John Cassidy probably set out to write the first really readable, definitive history of the Internet: from the wild levers of early punch-card machines to the glorious late ’90s, when you could log onto, order a pint of ice cream or an old comic book, and get it delivered in minutes for free.

Cassidy earns his keep writing for The New Yorker; and, as with many of the narrative pieces in that magazine, Dot.con starts out with a time, a place, and an important person you don’t know much about. In this instance, it’s Vannevar Bush, father of the National Science Foundation (NSF), and his World War II dream of using computers to organize massive amounts of information with links mimicking the way our minds associate. As Cassidy explains, Bush didn’t accomplish his ultimate goal, but he did kick-start the research that would lead to the Internet and then the World Wide Web.

Cassidy then does a good job of describing the extraordinary moment, right before the Internet boom, when hordes of people foresaw amazing things happening with information technology but few actually had any clue how it would really work.

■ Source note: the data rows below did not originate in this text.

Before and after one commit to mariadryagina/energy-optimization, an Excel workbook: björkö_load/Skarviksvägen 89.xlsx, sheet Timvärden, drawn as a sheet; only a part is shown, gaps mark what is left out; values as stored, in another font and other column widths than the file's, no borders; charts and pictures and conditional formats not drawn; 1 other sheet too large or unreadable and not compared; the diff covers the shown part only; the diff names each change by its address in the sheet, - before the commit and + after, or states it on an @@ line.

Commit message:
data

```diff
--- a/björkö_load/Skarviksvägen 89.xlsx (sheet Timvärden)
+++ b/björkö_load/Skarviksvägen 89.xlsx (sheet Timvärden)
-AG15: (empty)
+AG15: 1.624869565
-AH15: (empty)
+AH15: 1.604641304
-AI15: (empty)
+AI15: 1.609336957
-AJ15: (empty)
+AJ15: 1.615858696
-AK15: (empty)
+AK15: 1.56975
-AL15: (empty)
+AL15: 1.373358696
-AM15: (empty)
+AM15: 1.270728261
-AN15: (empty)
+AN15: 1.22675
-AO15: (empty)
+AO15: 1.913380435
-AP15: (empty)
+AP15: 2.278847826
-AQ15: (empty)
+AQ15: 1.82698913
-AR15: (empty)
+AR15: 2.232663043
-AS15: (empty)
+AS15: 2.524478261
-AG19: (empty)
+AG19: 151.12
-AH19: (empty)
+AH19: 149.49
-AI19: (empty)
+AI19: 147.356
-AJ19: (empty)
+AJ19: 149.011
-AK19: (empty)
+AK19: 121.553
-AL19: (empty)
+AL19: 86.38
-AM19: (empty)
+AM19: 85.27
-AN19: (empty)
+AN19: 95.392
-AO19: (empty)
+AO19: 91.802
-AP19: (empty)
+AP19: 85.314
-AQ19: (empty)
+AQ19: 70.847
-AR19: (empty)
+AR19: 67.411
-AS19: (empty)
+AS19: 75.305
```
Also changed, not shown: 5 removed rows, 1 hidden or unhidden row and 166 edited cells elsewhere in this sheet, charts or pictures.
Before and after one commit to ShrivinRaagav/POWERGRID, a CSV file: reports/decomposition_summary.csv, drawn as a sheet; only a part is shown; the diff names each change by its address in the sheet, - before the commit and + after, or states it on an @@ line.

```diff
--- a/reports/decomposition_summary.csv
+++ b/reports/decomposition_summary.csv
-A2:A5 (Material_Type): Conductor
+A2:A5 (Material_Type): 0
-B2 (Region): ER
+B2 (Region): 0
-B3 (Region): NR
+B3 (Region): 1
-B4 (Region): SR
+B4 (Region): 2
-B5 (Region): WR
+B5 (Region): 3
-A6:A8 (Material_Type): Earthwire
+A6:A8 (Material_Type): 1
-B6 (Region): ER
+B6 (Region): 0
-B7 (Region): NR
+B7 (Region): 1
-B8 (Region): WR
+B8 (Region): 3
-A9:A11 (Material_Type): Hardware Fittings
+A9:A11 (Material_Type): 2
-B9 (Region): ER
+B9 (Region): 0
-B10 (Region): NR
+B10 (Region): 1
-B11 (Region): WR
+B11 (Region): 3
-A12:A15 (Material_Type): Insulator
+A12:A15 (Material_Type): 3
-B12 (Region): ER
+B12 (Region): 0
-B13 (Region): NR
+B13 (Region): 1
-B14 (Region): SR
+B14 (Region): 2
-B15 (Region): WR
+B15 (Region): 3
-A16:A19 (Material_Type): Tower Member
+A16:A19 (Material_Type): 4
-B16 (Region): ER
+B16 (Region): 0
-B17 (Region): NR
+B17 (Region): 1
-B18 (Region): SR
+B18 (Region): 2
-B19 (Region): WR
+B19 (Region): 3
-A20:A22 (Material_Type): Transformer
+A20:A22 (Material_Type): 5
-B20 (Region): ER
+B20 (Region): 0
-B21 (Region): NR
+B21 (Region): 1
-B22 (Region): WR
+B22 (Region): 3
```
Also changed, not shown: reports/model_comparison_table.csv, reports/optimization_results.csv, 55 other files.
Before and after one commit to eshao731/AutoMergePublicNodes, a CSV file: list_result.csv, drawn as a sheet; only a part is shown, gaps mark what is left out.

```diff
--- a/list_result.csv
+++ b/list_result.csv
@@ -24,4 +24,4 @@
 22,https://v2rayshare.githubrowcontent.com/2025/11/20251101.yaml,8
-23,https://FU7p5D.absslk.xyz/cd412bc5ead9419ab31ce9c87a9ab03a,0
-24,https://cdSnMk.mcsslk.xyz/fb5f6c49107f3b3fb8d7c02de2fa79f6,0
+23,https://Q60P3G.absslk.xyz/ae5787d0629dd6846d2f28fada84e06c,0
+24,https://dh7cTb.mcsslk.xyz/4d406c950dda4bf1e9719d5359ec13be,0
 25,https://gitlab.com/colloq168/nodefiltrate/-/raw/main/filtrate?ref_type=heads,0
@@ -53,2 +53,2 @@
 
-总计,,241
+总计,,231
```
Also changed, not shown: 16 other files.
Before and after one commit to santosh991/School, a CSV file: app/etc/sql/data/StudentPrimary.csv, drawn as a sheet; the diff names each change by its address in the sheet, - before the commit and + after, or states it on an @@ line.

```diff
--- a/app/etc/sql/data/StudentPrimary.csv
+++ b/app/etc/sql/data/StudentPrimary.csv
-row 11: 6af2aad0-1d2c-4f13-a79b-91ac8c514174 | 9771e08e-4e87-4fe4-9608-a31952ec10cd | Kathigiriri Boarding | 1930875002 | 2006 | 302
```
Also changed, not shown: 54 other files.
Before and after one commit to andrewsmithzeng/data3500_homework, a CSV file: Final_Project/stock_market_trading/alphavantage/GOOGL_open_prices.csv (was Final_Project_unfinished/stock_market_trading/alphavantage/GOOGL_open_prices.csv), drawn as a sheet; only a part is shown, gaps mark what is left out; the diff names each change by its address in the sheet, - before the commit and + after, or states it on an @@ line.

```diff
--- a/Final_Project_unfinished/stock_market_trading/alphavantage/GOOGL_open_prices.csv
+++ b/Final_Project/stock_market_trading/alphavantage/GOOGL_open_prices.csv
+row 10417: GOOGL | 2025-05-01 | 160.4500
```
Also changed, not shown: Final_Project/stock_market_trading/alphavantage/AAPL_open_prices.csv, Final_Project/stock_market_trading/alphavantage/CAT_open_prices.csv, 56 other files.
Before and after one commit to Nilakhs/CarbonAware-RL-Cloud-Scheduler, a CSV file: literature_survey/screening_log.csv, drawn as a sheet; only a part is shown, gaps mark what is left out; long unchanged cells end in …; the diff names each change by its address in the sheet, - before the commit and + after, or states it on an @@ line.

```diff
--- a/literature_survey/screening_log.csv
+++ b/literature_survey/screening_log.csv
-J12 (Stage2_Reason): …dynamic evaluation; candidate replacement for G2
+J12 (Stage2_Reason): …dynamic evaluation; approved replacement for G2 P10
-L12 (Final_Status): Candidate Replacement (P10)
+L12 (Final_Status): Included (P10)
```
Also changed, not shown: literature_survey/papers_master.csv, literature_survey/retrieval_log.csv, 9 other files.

Time Warner, for instance, spent about $150 million trying to build a network of television sets in Florida in the early ’90s, and Bill Gates barely mentioned the Internet in the first edition of his 1995 book The Road Ahead.

Soon, however, Netscape Navigator emerged and the Internet and the Web began to grow exponentially, along with the number of users, the wild prognostications about its importance, the number of pimpled millionaires it created, and so on. At about this point in the tale, though, Cassidy leaves the narrative track and begins to push the theory that comprises his title: Dot.con, The Greatest Story Ever Sold.

Cassidy’s theory is that the Internet stock boom wasn’t just a Ponzi scheme inadvertently created out of exuberance for a remarkable new technology. It was a Ponzi scheme maliciously created by a selfishly-motivated cabal of journalists, analysts, investors, politicians, entrepreneurs, and others. This “unscrupulous alliance helped turn an exciting technological development into a dangerous speculative bubble.”

Perhaps the best example of the lunacy came in 1999 when 3Com spun Palm Computing off as a subsidiary. Palm’s stock spiked upwards, and its market value soon dwarfed 3Com’s, even though 3Com controlled 95 percent of Palm’s stock.

Cassidy is also right to argue that many of the rowdiest boosters were utterly compromised. His principal villain is Mary Meeker, a 35-year-old Morgan Stanley analyst who constantly unleashed wildly optimistic predictions for financial success for companies that she must have recognized as dogs. Meeker did this partly because she also needed to recruit new companies to use Morgan Stanley for their IPOs.

Cassidy also sticks it to Alan Greenspan for not deflating the market earlier, and pillories journalists for their relentless Internet jabber. He writes: “Trapped in the logic of herd behavior, Wall Street will inevitably keep inflating the bubble until it bursts. It is up to journalists and government officials to try to maintain sanity, but in this case neither proved up to the task.”

Ultimately, though, Cassidy’s thesis seems stale, and it’s hard to find the new “con.” Everybody knew at the time that Meeker and company were conflicted, and that venture capitalists and entrepreneurs would want strato-spheric stock prices forever. Many investors also knew that they weren’t buying pieces of solid companies; they knew a collapse could come and wanted only to try to sell to the next yet bigger fool.

Cassidy could have made an interesting case if he had dug up new facts or shown that people like Meeker were intentionally duping the masses, not just predicting that prices would go up—because, well, they did just keep going up. But Cassidy seems to have done little new reporting. If you didn’t believe that the Internet bubble was really “the greatest story ever sold” on page one, you probably won’t believe it on page 325.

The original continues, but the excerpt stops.